Posted on June 05, 2016 by Matt Pressman
Guest Blog Post: Zachary Kyra-Derksen is a curator at Elon Musk News - a newsletter about Elon Musk, Tesla, SpaceX, Hyperloop, and SolarCity.
Tesla Motors [NASDAQ: TSLA] does not have a great record of delivering its vehicles on time. Delivery of the original Tesla Roadster was delayed by 9 months, the Model S was delayed by 6 months, and more recently the Model X was delayed by a whopping 18 months between Tesla’s projected launch date and its first deliveries. Will the Tesla Model 3 suffer the same fate as its electric vehicle stable mates? Judging by history, most likely. However, I don’t believe the delays will be as long, and I don’t think it’s objectively a bad thing for Tesla to deliver late. Here’s why.
Source: Bloomberg Business

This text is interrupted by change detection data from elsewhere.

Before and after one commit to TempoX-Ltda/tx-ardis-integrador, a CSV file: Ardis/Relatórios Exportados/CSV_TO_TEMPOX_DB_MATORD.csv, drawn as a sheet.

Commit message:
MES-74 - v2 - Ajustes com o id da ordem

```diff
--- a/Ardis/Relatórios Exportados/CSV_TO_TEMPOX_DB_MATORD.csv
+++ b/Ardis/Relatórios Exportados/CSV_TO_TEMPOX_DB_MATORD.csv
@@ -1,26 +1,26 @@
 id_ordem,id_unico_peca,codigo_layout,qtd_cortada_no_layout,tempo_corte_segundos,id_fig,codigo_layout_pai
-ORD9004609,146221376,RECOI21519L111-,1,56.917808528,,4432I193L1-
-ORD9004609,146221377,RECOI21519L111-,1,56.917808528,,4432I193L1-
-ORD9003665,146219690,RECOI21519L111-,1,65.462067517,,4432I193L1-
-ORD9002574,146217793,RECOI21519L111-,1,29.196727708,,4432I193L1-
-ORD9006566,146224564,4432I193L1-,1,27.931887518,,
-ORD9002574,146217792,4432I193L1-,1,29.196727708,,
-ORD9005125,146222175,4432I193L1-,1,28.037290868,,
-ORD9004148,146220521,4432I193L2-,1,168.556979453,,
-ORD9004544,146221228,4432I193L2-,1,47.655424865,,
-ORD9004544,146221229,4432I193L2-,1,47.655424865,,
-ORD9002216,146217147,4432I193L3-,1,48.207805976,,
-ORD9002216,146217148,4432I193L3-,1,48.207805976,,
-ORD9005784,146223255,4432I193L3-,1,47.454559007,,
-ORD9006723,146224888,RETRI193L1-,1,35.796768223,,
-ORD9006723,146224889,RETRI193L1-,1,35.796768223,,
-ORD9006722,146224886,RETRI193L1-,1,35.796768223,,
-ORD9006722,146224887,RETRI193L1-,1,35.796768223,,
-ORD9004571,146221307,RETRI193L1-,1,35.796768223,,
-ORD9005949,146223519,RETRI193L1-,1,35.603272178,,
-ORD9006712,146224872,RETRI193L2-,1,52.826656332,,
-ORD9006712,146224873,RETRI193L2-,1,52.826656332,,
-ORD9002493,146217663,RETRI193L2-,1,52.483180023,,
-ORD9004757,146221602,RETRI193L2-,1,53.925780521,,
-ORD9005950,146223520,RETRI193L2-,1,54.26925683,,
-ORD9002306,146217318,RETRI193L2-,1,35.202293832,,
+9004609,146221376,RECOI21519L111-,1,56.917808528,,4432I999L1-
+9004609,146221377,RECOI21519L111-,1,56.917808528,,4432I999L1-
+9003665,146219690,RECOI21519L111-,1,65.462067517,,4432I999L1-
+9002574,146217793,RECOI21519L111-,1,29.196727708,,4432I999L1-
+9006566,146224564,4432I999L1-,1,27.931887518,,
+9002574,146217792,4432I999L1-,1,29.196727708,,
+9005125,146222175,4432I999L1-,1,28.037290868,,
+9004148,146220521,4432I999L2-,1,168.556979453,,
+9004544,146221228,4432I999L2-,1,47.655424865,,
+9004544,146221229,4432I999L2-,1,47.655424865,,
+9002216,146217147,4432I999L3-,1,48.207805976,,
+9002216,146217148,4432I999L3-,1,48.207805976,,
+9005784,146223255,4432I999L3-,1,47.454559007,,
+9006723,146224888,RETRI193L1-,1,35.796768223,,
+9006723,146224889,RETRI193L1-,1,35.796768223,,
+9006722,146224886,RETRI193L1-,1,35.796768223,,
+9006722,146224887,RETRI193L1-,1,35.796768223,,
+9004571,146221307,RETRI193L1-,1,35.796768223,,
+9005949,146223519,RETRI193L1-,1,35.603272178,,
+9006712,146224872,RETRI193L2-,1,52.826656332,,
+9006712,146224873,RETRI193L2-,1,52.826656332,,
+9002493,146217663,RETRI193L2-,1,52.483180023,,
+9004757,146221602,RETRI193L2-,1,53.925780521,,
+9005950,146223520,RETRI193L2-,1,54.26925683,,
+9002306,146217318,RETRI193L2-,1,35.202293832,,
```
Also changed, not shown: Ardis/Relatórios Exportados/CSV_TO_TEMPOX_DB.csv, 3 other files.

In the last Tesla earnings call, Elon Musk said this about meeting the Model 3 production date: “I think it's worth explaining sort of how manufacturing a complex object with several thousand unique components actually works. And what date's relevant and – in order to achieve volume production of a new car with several thousand unique items, you actually have to set a target date internally and with suppliers that is quite aggressive. And that date has to be taken seriously… The date we are setting with suppliers to get to a volume production capability with the Model 3 is July 1 next year.”
Flickr: NVIDIA Corporation
Despite July 1, 2017 being a serious target, Musk is the first admit that it will almost certainly not be met. He goes on to say this: “Now, will we actually be able to achieve volume production on July 1 next year? Of course not. The reason is that even if 99% of the internally produced items and supplier items are available on July 1, we still cannot produce the car because you cannot produce a car that is missing 1% of its components. Nonetheless, we need to both internally and with suppliers take that date seriously, and there needs to be some penalties for anyone internally or externally who does not meet that timeframe.”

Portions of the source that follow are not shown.